Edit tracking data
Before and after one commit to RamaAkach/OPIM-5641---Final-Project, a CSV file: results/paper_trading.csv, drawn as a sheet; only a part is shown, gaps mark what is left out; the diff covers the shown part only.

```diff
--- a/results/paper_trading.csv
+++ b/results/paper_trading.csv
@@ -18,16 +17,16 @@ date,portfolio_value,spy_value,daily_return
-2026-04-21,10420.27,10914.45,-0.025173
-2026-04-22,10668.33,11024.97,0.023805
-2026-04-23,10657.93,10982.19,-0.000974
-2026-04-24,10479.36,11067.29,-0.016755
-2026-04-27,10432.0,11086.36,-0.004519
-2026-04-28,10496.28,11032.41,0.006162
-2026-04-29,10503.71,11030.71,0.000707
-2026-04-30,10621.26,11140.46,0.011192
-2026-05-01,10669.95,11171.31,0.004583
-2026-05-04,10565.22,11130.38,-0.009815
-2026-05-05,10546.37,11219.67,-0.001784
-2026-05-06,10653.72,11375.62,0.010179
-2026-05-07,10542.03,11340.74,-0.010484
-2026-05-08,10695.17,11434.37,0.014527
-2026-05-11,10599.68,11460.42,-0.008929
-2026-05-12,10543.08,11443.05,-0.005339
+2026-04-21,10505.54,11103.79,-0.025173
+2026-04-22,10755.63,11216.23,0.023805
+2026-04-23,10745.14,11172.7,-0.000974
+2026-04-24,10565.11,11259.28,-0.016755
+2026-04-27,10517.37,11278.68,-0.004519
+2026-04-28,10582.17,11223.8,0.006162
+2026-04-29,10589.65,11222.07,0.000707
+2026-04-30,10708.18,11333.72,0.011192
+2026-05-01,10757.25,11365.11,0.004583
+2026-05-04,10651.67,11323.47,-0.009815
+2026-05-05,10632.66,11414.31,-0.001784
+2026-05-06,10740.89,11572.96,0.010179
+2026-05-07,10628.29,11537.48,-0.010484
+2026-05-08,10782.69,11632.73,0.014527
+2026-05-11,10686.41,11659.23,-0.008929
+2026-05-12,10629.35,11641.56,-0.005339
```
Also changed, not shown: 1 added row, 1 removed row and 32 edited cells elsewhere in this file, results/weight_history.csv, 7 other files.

> Exercise prompt
This exercise requires all the entries to be written out again exactly.

> Answer area
Before and after one commit to RamaAkach/OPIM-5641---Final-Project, a CSV file: results/paper_trading.csv, drawn as a sheet; only a part is shown, gaps mark what is left out; the diff covers the shown part only.

```diff
--- a/results/paper_trading.csv
+++ b/results/paper_trading.csv
@@ -18,16 +17,16 @@ date,portfolio_value,spy_value,daily_return
-2026-04-21,10420.27,10914.45,-0.025173
-2026-04-22,10668.33,11024.97,0.023805
-2026-04-23,10657.93,10982.19,-0.000974
-2026-04-24,10479.36,11067.29,-0.016755
-2026-04-27,10432.0,11086.36,-0.004519
-2026-04-28,10496.28,11032.41,0.006162
-2026-04-29,10503.71,11030.71,0.000707
-2026-04-30,10621.26,11140.46,0.011192
-2026-05-01,10669.95,11171.31,0.004583
-2026-05-04,10565.22,11130.38,-0.009815
-2026-05-05,10546.37,11219.67,-0.001784
-2026-05-06,10653.72,11375.62,0.010179
-2026-05-07,10542.03,11340.74,-0.010484
-2026-05-08,10695.17,11434.37,0.014527
-2026-05-11,10599.68,11460.42,-0.008929
-2026-05-12,10543.08,11443.05,-0.005339
+2026-04-21,10505.54,11103.79,-0.025173
+2026-04-22,10755.63,11216.23,0.023805
+2026-04-23,10745.14,11172.7,-0.000974
+2026-04-24,10565.11,11259.28,-0.016755
+2026-04-27,10517.37,11278.68,-0.004519
+2026-04-28,10582.17,11223.8,0.006162
+2026-04-29,10589.65,11222.07,0.000707
+2026-04-30,10708.18,11333.72,0.011192
+2026-05-01,10757.25,11365.11,0.004583
+2026-05-04,10651.67,11323.47,-0.009815
+2026-05-05,10632.66,11414.31,-0.001784
+2026-05-06,10740.89,11572.96,0.010179
+2026-05-07,10628.29,11537.48,-0.010484
+2026-05-08,10782.69,11632.73,0.014527
+2026-05-11,10686.41,11659.23,-0.008929
+2026-05-12,10629.35,11641.56,-0.005339
```
Also changed, not shown: 1 added row, 1 removed row and 32 edited cells elsewhere in this file, results/weight_history.csv, 7 other files.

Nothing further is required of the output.